KNQ Associates sent us photos and information of an asymmetrical apartment that their chief designer Stanley Tham completed in Singapore. Introducing angled lines and undulating surfaces to create a direct visual contrast against straight and flat elements, the architect deconstructed the interiors in a subtle, unobtrusive manner. Even the little details(like the customized picture of black and white photography) which decorate the walls are arranged artfully in an atypical collage arrangement to tie up with the design concept. The color palette is kept light and monochromatic to ensure the interior space stays airy and feels light.

Color blue serves a central role to keep the home from looking sterile from using a neutral scheme. The asymmetrical forms continues in the master bedroom, where a TV panel has been designed to keep the space between the end of the bed and the opposite wall clear for passage. Looking like a monolith, it breaks the regular boundary of a rectangular room and serves as part of the false ceiling to hold the lights. Similarly, a bold red wallpaper at the headboard wall -color suggested by a Feng Shui consultant- commands presence in the room.

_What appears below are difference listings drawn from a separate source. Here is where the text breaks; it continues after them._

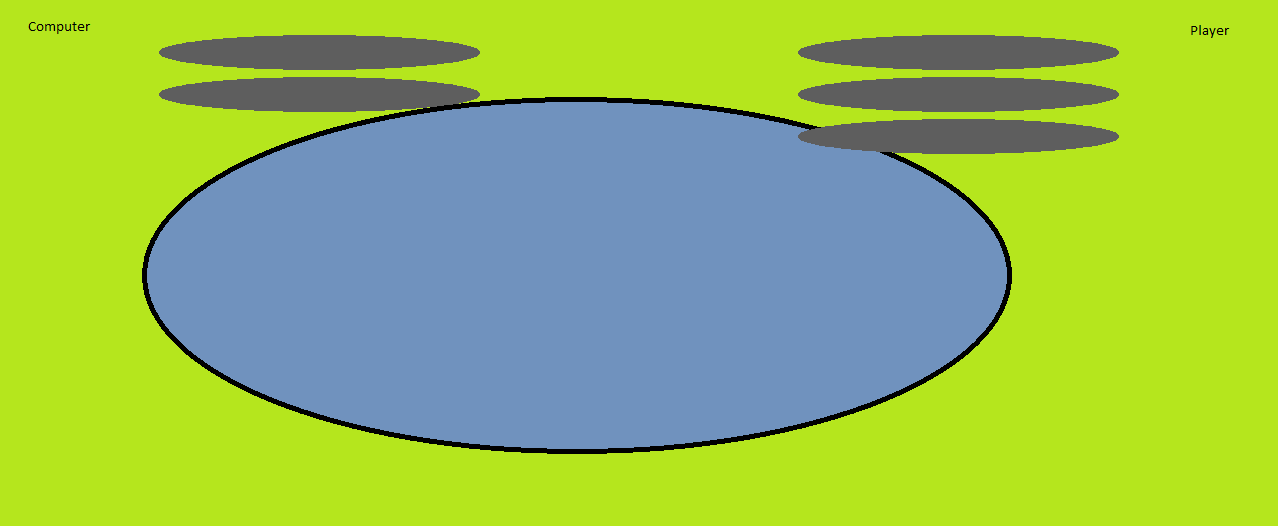
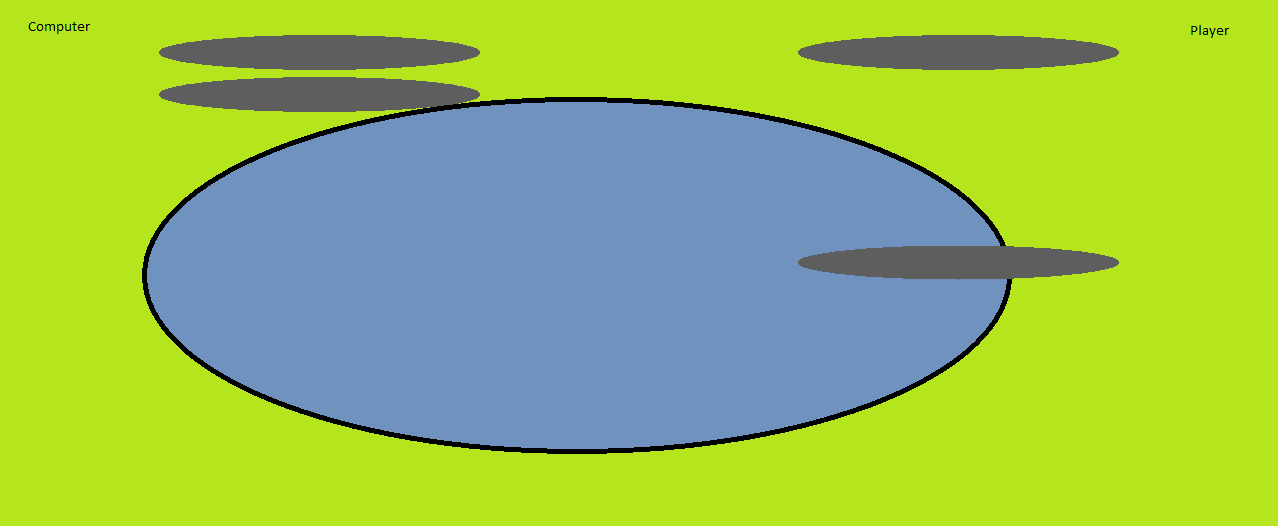
python arrays need to be coppied not pointed to and then modified!!!!!

Changed region(s): [[0.6103, 0.1217, 0.885, 0.3042], [0.6103, 0.4563, 0.885, 0.5475]]

diff --git a/v1.5/chopsticksIn.py b/v1.5/chopsticksIn.py
@@ -43,12 +43,10 @@ def getIn():
 
     print(res)
 
-def validMove(statel, statef):
-    return statef != [-1,-1,-1,-1]
 
 def parseGetIn(state, mod=5):
     res = [[-1, -1, -1, -1], "na"]
-    while not validMove(state, res[0]):
+    while res[0] == [-1, -1, -1, -1]:
         inputPrompt()
         res = getIn()
         print("CHECKING")
@@ -57,7 +55,7 @@ def parseGetIn(state, mod=5):
                 for j in range(2, 4):
                     if res[0][0] == state[i]:
                         if res[0][1] == state[j]:
-                            res[0] = state
+                            res[0] = state[:]
                             res[0][j] = (state[i] + state[j]) % mod
         elif res[1] == "switch":
             res[0] = [res[0][0], res[0][1], state[2], state[3]]

diff --git a/v1.5/functions.py b/v1.5/functions.py
@@ -28,6 +28,8 @@ def inputState(state, mod=5, mic=True):
     nextMove = [-1, -1, -1, -1]
     while not validMove(state, nextMove):
         if mic:
+            print("-"*1000)
+            print(nextMove, state)
             nextMove = parseGetIn(state, mod)
         else:
             nextMove = parseState(input("input move values, space seperated\t"))

diff --git a/v1.5/chopsticks.py b/v1.5/chopsticks.py
@@ -28,9 +28,9 @@ else:
 mic = True
 micAns = input("Would you like to use the microphone for your speech input?(y/n)")
 if len(micAns) > 0:
-    if micAns[0].lower() == 'n'
+    if micAns[0].lower() == 'n':
         mic = False
-        
+
 # game loop
 while gameOver(state) == -1:
     if (turn + shift) % 2 == 0:  # computer move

In the study guest room, the customized built-in storage furniture is similarly designed with the central theme in mind – graphical lines create a geometric pattern on the doors for visual interest. The choice color of orange on one wall jumps at you, especially since the rest of the walls are covered in light off-white and brown tones. [Photos and information provided via e-mail by KNQ Associates]